- Recently announced authoritative but non-binding patient data sharing guidance could potentially aid behavioral healthcare providers in safely sharing substance use disorder and mental health patient records.
The California Office of Health Information Integrity (CalOHII) said its State Health Information Guidance (SHIG) will help providers know when and where patient records can be exchanged between providers.
Executive Director of San Diego Health Connect Daniel Chavez explained in a statement that the guidance was timely and would help further push forward health information exchange.
“The guidance comprehensively addresses concerns and barriers regarding what can be shared and under what circumstances, while protecting patient privacy,” Chavez said.
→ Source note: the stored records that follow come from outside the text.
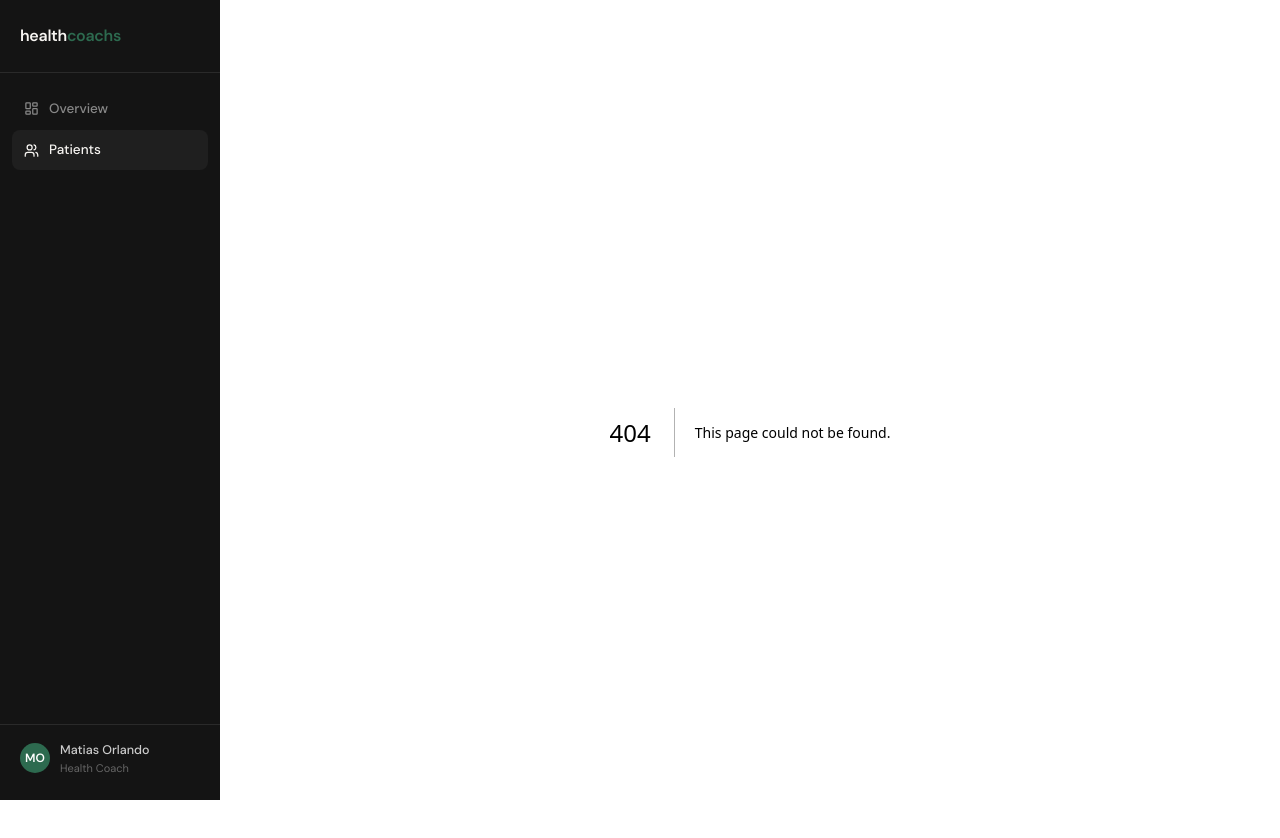
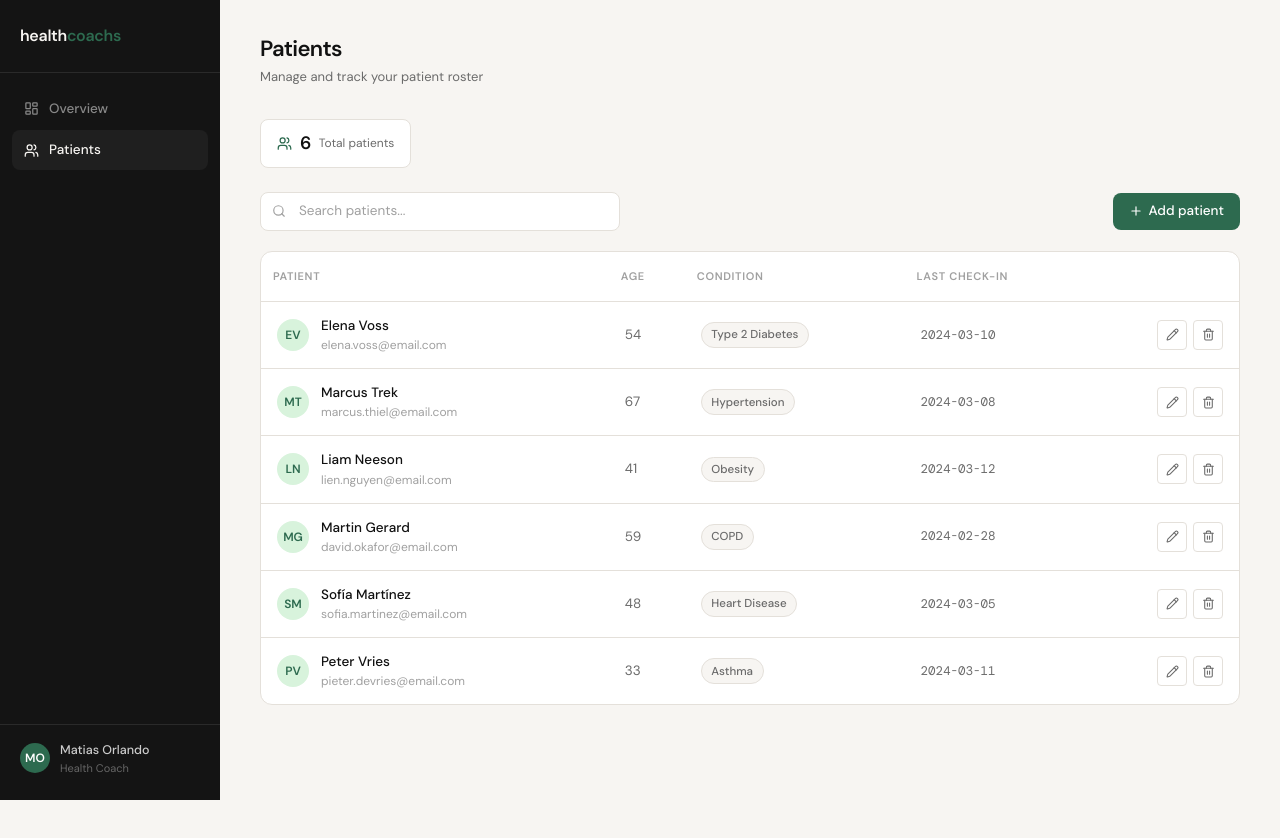
Before and after one commit to MatiasOrlando/health-dashboard, a Next.js app: page /patients in a window 1280 px wide. Before the commit this address had no page. Shown: the top 838 px of the page. After the commit the page ends 800 px from the top, so only its background shows below. Built offline with nearby package versions, Linux system fonts and the light colour scheme.

Commit message:
feat: add patients list page with search and stats

```diff
--- /dev/null
+++ b/src/app/patients/page.tsx
@@ -0,0 +1,24 @@
+import { Suspense } from "react";
+import { PatientsList } from "@/components/PatientsList";
+import { PatientsListSkeleton } from "@/components/PatientsListSkeleton";
+
+export const metadata = {
+  title: "Health Dashboard",
+};
+
+export default function PatientsPage() {
+  return (
+    <div>
+      <div className="page-header">
+        <div>
+          <h1 className="page-title">Patients</h1>
+          <p className="page-subtitle">Manage and track your patient roster</p>
+        </div>
+      </div>
+
+      <Suspense fallback={<PatientsListSkeleton />}>
+        <PatientsList />
+      </Suspense>
+    </div>
+  );
+}
--- /dev/null
+++ b/src/components/PatientsList.tsx
@@ -0,0 +1,167 @@
+"use client";
+
+import { useState } from "react";
+import { useRouter } from "next/navigation";
+import { Search, Plus, Pencil, Trash2, Users } from "lucide-react";
+import {
+  usePatients,
+  useDeletePatient,
+} from "@/lib/hooks";
+import { Patient } from "@/lib/types";
+import { PatientModal } from "./PatientModal";
+import { ConfirmDialog } from "./ConfirmDialog";
+
+function initials(name: string) {
+  return name
+    .split(" ")
+    .map((n) => n[0])
+    .join("")
+    .toUpperCase()
+    .slice(0, 2);
+}
+
+export function PatientsList() {
+  const router = useRouter();
+  const { data: patients = [], isLoading } = usePatients();
+  const deletePatient = useDeletePatient();
+
+  const [search, setSearch] = useState("");
+  const [modalOpen, setModalOpen] = useState(false);
+  const [editingPatient, setEditingPatient] = useState<Patient | null>(null);
+  const [deletingId, setDeletingId] = useState<string | null>(null);
+
+  const filtered = patients.filter((p) =>
+    p.name.toLowerCase().includes(search.toLowerCase())
+  );
+
+  function handleEdit(e: React.MouseEvent, patient: Patient) {
+    e.stopPropagation();
+    setEditingPatient(patient);
+    setModalOpen(true);
+  }
+
+  function handleDeleteClick(e: React.MouseEvent, id: string) {
+    e.stopPropagation();
+    setDeletingId(id);
+  }
+
+  async function confirmDelete() {
+    if (!deletingId) return;
+    await deletePatient.mutateAsync(deletingId);
+    setDeletingId(null);
+  }
+
+  return (
+    <>
+      <div className="stats-bar">
+        <div className="stat-chip">
+          <Users size={15} style={{ color: "var(--accent)" }} />
+          <span className="stat-number">{patients.length}</span>
+          <span className="stat-label">Total patients</span>
+        </div>
+      </div>
+
+      <div style={{ display: "flex", alignItems: "center", gap: "0.75rem", marginBottom: "1.25rem" }}>
+        <div className="search-bar" style={{ marginBottom: 0, flex: 1 }}>
+          <Search size={14} className="search-icon" />
+          <input
+            type="text"
+            placeholder="Search patients..."
+            value={search}
+            onChange={(e) => setSearch(e.target.value)}
+          />
+        </div>
+        <button
+          className="btn-primary"
+          onClick={() => {
+            setEditingPatient(null);
+            setModalOpen(true);
+          }}
+        >
+          <Plus size={14} />
+          Add patient
+        </button>
+      </div>
+
+      <div className="card" style={{ padding: 0, overflow: "hidden" }}>
+        {isLoading ? (
+          <div style={{ padding: "1.5rem" }}>Loading...</div>
+        ) : filtered.length === 0 ? (
+          <div className="empty-state">
+            <Users size={28} />
+            <p>{search ? "No patients match your search." : "No patients yet. Add one to get started."}</p>
+          </div>
+        ) : (
+          <table className="patients-table">
+            <thead>
+              <tr>
+                <th>Patient</th>
+                <th>Age</th>
+                <th>Condition</th>
+                <th>Last Check-in</th>
+                <th></th>
+              </tr>
+            </thead>
+            <tbody>
+              {filtered.map((patient) => (
+                <tr key={patient.id} onClick={() => router.push(`/patients/${patient.id}`)}>
+                  <td>
+                    <div className="patient-name-cell">
+                      <div className="patient-avatar">{initials(patient.name)}</div>
+                      <div>
+                        <div className="patient-name">{patient.name}</div>
+                        <div className="patient-email">{patient.email}</div>
+                      </div>
+                    </div>
+                  </td>
+                  <td style={{ color: "var(--text-secondary)" }}>{patient.age}</td>
+                  <td>
+                    <span className="condition-badge">{patient.condition}</span>
+                  </td>
+                  <td style={{ color: "var(--text-secondary)", fontFamily: "var(--font-mono)", fontSize: "12.5px" }}>
+                    {patient.lastCheckIn}
+                  </td>
+                  <td>
+                    <div className="action-btns">
+                      <button
+                        className="btn-icon"
+                        title="Edit"
+                        onClick={(e) => handleEdit(e, patient)}
+                      >
+                        <Pencil size={13} />
+                      </button>
+                      <button
+                        className="btn-icon danger"
+                        title="Delete"
+                        onClick={(e) => handleDeleteClick(e, patient.id)}
+                      >
+                        <Trash2 size={13} />
+                      </button>
+                    </div>
+                  </td>
+                </tr>
+              ))}
+            </tbody>
+          </table>
+        )}
+      </div>
+
+      {modalOpen && (
+        <PatientModal
+          patient={editingPatient}
+          onClose={() => setModalOpen(false)}
+        />
+      )}
+
+      {deletingId && (
+        <ConfirmDialog
+          title="Delete patient"
+          message="This will permanently remove the patient and all their notes. This action cannot be undone."
+          onConfirm={confirmDelete}
+          onCancel={() => setDeletingId(null)}
+          loading={deletePatient.isPending}
+        />
+      )}
+    </>
+  );
+}
--- /dev/null
+++ b/src/components/PatientsListSkeleton.tsx
@@ -0,0 +1,62 @@
+export function PatientsListSkeleton() {
+  return (
+    <div>
+      <div className="stats-bar">
+        <div className="stat-chip">
+          <div className="skeleton" style={{ width: 80, height: 20 }} />
+        </div>
+      </div>
+      <div className="card" style={{ padding: 0, overflow: "hidden" }}>
+        <table className="patients-table">
+          <thead>
+            <tr>
+              <th>Patient</th><th>Age</th><th>Condition</th><th>Last Check-in</th><th></th>
+            </tr>
+          </thead>
+          <tbody>
+            {Array.from({ length: 5 }).map((_, i) => (
+              <tr key={i}>
+                <td>
+                  <div className="patient-name-cell">
+                    <div className="skeleton" style={{ width: 32, height: 32, borderRadius: "50%" }} />
+                    <div>
+                      <div className="skeleton" style={{ width: 120, height: 14, marginBottom: 4 }} />
+                      <div className="skeleton" style={{ width: 160, height: 11 }} />
+                    </div>
+                  </div>
+                </td>
+                <td><div className="skeleton" style={{ width: 24, height: 14 }} /></td>
+                <td><div className="skeleton" style={{ width: 110, height: 22, borderRadius: 999 }} /></td>
+                <td><div className="skeleton" style={{ width: 80, height: 14 }} /></td>
+                <td></td>
+              </tr>
+            ))}
+          </tbody>
+        </table>
+      </div>
+    </div>
+  );
+}
+
+export function PatientDetailSkeleton() {
+  return (
+    <div>
+      <div className="skeleton" style={{ width: 100, height: 14, marginBottom: "1.5rem" }} />
+      <div style={{ display: "flex", gap: "1.25rem", alignItems: "center", marginBottom: "2rem" }}>
+        <div className="skeleton" style={{ width: 56, height: 56, borderRadius: "50%" }} />
+        <div>
+          <div className="skeleton" style={{ width: 180, height: 20, marginBottom: 8 }} />
+          <div className="skeleton" style={{ width: 240, height: 13 }} />
+        </div>
+      </div>
+      <div className="detail-grid">
+        {Array.from({ length: 5 }).map((_, i) => (
+          <div key={i} className="detail-item">
+            <div className="skeleton" style={{ width: 60, height: 11, marginBottom: 6 }} />
+            <div className="skeleton" style={{ width: 100, height: 16 }} />
+          </div>
+        ))}
+      </div>
+    </div>
+  );
+}
```
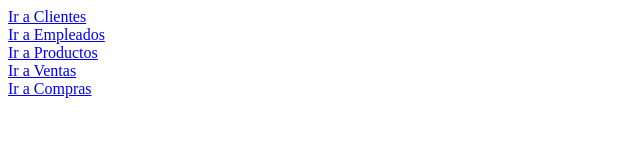
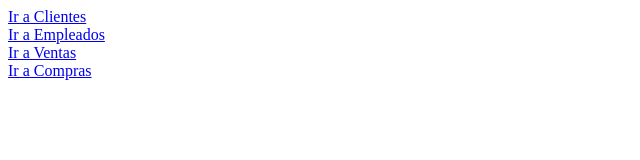
Before and after one commit to AlukardSins/Dojo-GitFlow, a plain HTML site: page index.html in a window 1280 px wide. Shown: the whole page, without its empty margins (0-640 px from the left). Drawn offline with Linux system fonts and the light colour scheme.

Commit message:
Deleted Productos link

```diff
--- a/index.html
+++ b/index.html
@@ -8,8 +8,6 @@
 		</br>
 		<a href="empleados.html">Ir a Empleados</a>
 		</br>
-		<a href="productos.html">Ir a Productos</a>
-		</br>
 		<a href="ventas.html">Ir a Ventas</a>
 		</br>
 		<a href="compras.html">Ir a Compras</a>
```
Executive Director of the California Association of Health Information Exchanges Robert Cothren echoed the same sentiment, adding that regulatory uncertainty has prevented organizations from sharing patient information.
“Sharing mental health and substance use disorder information is a critical component of the complete picture of an individual’s health,” Cothren stated.
The California Health and Human Services (CHHS) website explains that SHIG is applicable to the following groups:
- Physical health care providers
- Mental health care providers
- Substance use disorder providers
- Emergency service providers
- Caregivers and care coordinators
- Social services
- Law enforcement
“The SHIG grew out of comprehensive research, drawing from a broad group of stakeholders that reflect cross-industry insights and experience, to get a clear understanding of the problems different groups were facing in the field,” the website states. “The result of the research is the SHIG, a guidance containing 22 scenarios derived from real user stories, which clarify how laws apply to actual situations that arise for care providers.”
CalOHII added that organizations and corporations can attend a webinar on July 25, 2017 to learn more about how the SHIG can be applied and properly utilized. Talking points, as well as an outline for discussions, talks, and articles are also available for download from the CHHS website.
Under HIPAA regulations, mental health information privacy and security should also be a top priority for covered entities and business associates.
The Privacy Rule also states that there are certain circumstances where sensitive data “may need to be shared to ensure the patient receives the best treatment and for other important purposes, such as for the health and safety of the patient or others.”
“In all cases, disclosures to family members, friends, or other persons involved in the patient’s care or payment for care are to be limited to only the protected health information directly relevant to the person’s involvement in the patient’s care or payment for care,” HHS says on its website.
ONC has also been working to ensure that both patients and providers understand how patient data can be securely shared and in adherence with HIPAA regulations.
Toward the end of 2016 ONC released a fact sheet in conjunction with OCR, explaining that individuals might not utilize electronic health record data because of confusion around HIPAA.
HIPAA rules are meant to protect patients from improper data disclosures, but they also exist to ensure data can flow to support public health activities, according to then-ONC Chief Privacy Officer Lucia Savage and CDC Director of the Public Health Law Program, Office for State, Tribal, Local and Territorial Support Matthew Penn.
“ONC has highlighted the many circumstances in which HIPAA supports electronic exchange of PHI for treatment and specific kinds of health care operations,” Savage and Penn wrote in a blog post. “The new fact sheet provides examples about how HIPAA supports the electronic exchange of information, including contagious disease tracking, provider participation in cancer registries, and monitoring the health of children who have experienced lead poisoning.”
One scenario reviewed by ONC and OCR explained how data exchange may be subject to Food and Drug Administration (FDA) jurisdiction, as medical devices are subject to FDA jurisdiction.
ONC and OCR theoretically said that there was a recall of the fictional HeartWare2.0. The device was implanted in 35 patients before it was recalled. In this scenario, certain PHI (i.e. patient contact information and other health information about the affected patients) may be disclosed to the FDA.
The doctor must disclose only the information she deems necessary to support the recall, the agencies added. Additionally, the doctor may also seek the manufacturer’s input in making that decision, but it is not required.